At Centric’s September innovation workshop, ActUp Consulting’s Beth St. Clair shared some of the basic tenets of improvisation. Participants not only had fun unleashing their personal creativity, they also learned some valuable lessons on using improv for better execution.
1. PAY ATTENTION
Most people may have some rough plans for their day, but don’t wake up with a script to follow each time. You don’t know everything that’s going to happen. It is vital to pay attention to everything and everyone around us. One key to successful improv acting is to pay attention to the spoken, and unspoken signs. The same applies in the workplace.
Be open to new ideas. It is important to hear everyone’s point of view when thinking up solutions to a new challenge. Not all ideas are good ideas, but don’t get in the habit of shutting them down. If your organization does not encourage acceptance, many ideas may go untold and unshared. More ideas and more variety of ideas will only help increase the chances for ideas that lead to new solutions.
3. WORK AS A TEAM
Everyone must rely on the team around them at all times. Group collaboration is not about anyone being a star. Everyone has different strengths and different weaknesses. Teamwork will help hide the weaknesses and highlight the strengths.
Every day we have different ups and downs. Each member of the team needs to commit to give their best effort each day. Your best may fluctuate, that’s okay, as long as its your best. If you start something and don’t think it will work, commit (as a team) to trying something else you know will work.
5: HAVE FUN
Someone once said, “Today is the youngest you’re ever going to be, act like it.” Improv comedy is all about having fun. Troupes know that when a team can break the ice and laugh together, that is when real productivity will begin. There is a time for work and a time for play. You should be enjoying yourself all the time.
Beth St. Clair’s passion is helping individuals and businesses ActUp, or take radical action for their personal and professional development.
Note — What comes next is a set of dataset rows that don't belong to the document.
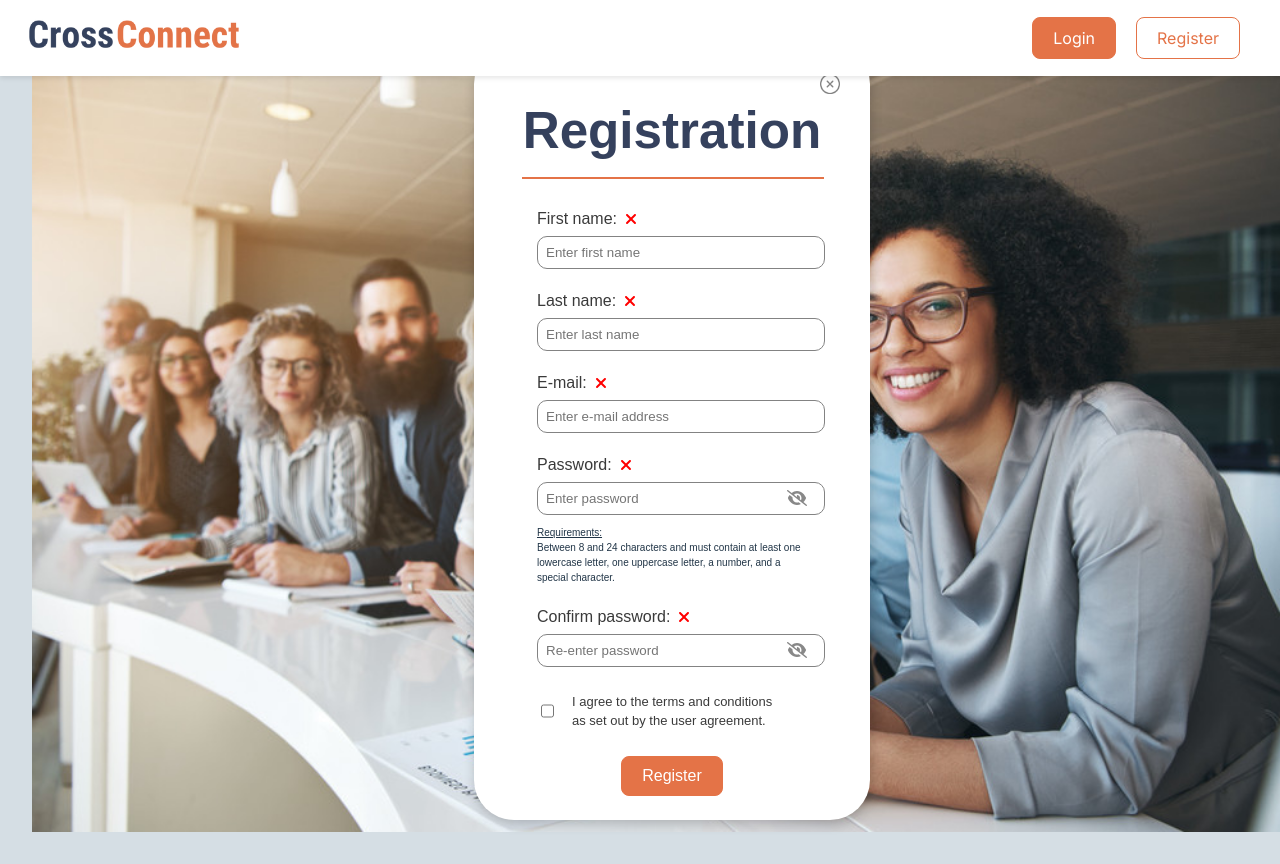
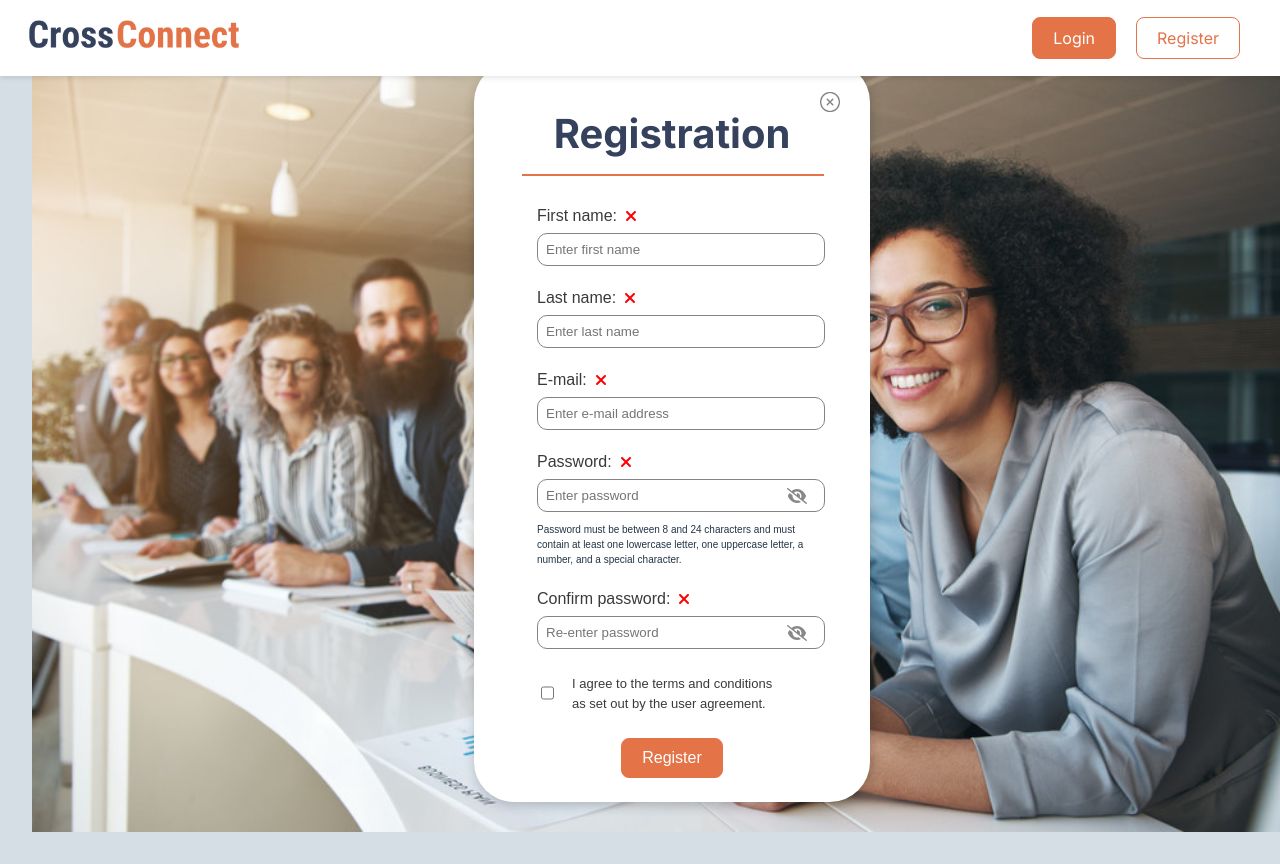
Before and after one commit to ToryHricisakova/Technical_Interaction_Design_Group8, a React (Vite) app: page /register in a window 1280 px wide. Shown: the top 864 px of the page. Built offline with nearby package versions, Linux system fonts and the light colour scheme.

Commit message:
create more uniform styling and minor edits

```diff
--- a/src/Components/LogInForm.jsx
+++ b/src/Components/LogInForm.jsx
@@ -2,6 +2,7 @@ import React, { useState } from 'react';
 import PrimaryButton from './PrimaryButton';
 import CloseIcon from './CloseIcon';
 import { Link } from 'react-router-dom';
+import HorizontalLine from './HorizontalLine';
 
 const LogInForm = ({ setIsLoggedIn }) => {
   const [username, setUsername] = useState('');
@@ -20,8 +21,8 @@ const LogInForm = ({ setIsLoggedIn }) => {
           <CloseIcon />
         </Link>
         <h2 style={styles.title}>Welcome Back</h2>
-        <div style={styles.lineSeparator}></div>
-
+        {/* <div style={styles.lineSeparator}></div> */}
+        <HorizontalLine width="400px"/>
         <div style={styles.fieldContainer}>
           <label htmlFor="email" style={styles.label}>Email</label>
           <input
@@ -42,6 +43,10 @@ const LogInForm = ({ setIsLoggedIn }) => {
             value={password}
             onChange={(e) => setPassword(e.target.value)}
           />
+        </div>
+
+        <div style={styles.fieldContainer}>
+          <p><u>Forgot password?</u></p>
         </div>
 
         {/* Primary Button */}
@@ -74,7 +79,7 @@ const styles = {
     position: 'relative',
   },
   title: {
-    fontSize: '2em',
+    fontSize: '2.5em',
     marginBottom: '10px',
     color: '#35415D',
     fontFamily: 'Inter, sans-serif',
@@ -111,7 +116,7 @@ const styles = {
     padding: '10px',
     margin: '10px 0',
     borderRadius: '10px',
-    border: '1px solid #ddd',
+    border: '1px solid #838383',
     outline: 'none',
     fontSize: '1em',
   },
--- a/src/Components/RegistrationForm.jsx
+++ b/src/Components/RegistrationForm.jsx
@@ -125,7 +125,7 @@ const RegistrationForm = () => {
   }, [users]);
 
   return (
-    <div className="Registration">
+    <div className="RegistrationForm">
       <h1>Registration</h1>
       <Link to="/">
         <CloseIcon />
@@ -246,7 +246,7 @@ const RegistrationForm = () => {
                 className="toggleVisibilityEye"
               />
             </div>
-            <p className="req"><u>Requirements:</u> <br/>Between 8 and 24 characters and must contain at least one lowercase letter, one uppercase letter, a number, and a special character.</p>
+            <p className="req">Password must be between 8 and 24 characters and must contain at least one lowercase letter, one uppercase letter, a number, and a special character.</p>
           </div>
           <div className="input-container">
             <label htmlFor="confirmPassword">
--- a/src/Registration.css
+++ b/src/Registration.css
@@ -1,6 +1,4 @@
-.Registration {
-    max-width: 25rem;
-    margin: 50px auto;
+.RegistrationForm {
     padding: 1.50rem;
     border-radius: 40px;
     box-shadow: 1px 4px 12px rgba(0, 0, 0, 0.2);
@@ -13,36 +11,15 @@
     position: relative;
     padding-left: 3rem;
     padding-right: 3rem;
-    z-index: 10;
-
   }
 
-    /* loginPage: {
-  display: 'flex',
-    justifyContent: 'center',
-    alignItems: 'center',
-    height: '100vh',
-    width: '100vw',
-    backgroundImage: `url(${backgroundImage})`,
-    backgroundSize: 'cover',
-    backgroundPosition: 'center',
-    position: 'relative',
-  }, */
-
-  h1 {
-    font-size: 3rem;
+  .RegistrationForm h1 {
+    font-size: 2.5rem;
     text-align: center;
     color: #35415D;
     margin-bottom: 10px;
+    font-family: Inter, sans-serif;
   }
-
-  /* LoginForm formatting: */
-  /* title: {
-    fontSize: '2em',
-    marginBottom: '10px',
-    color: '#35415D',
-    fontFamily: 'Inter, sans-serif',
-  } */
 
   label {
     display: flex;
@@ -109,8 +86,6 @@
     margin-bottom: 20px;
   }
 
-  /* */
-
   .passwordWrapper {
     width: 100%;
     position: relative; /* Positions the icon inside the input field instead of outside */
```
Her team at ActUp Consulting offers leadership coaching, applied improvisation, teambuilding, facilitation, and business planning services.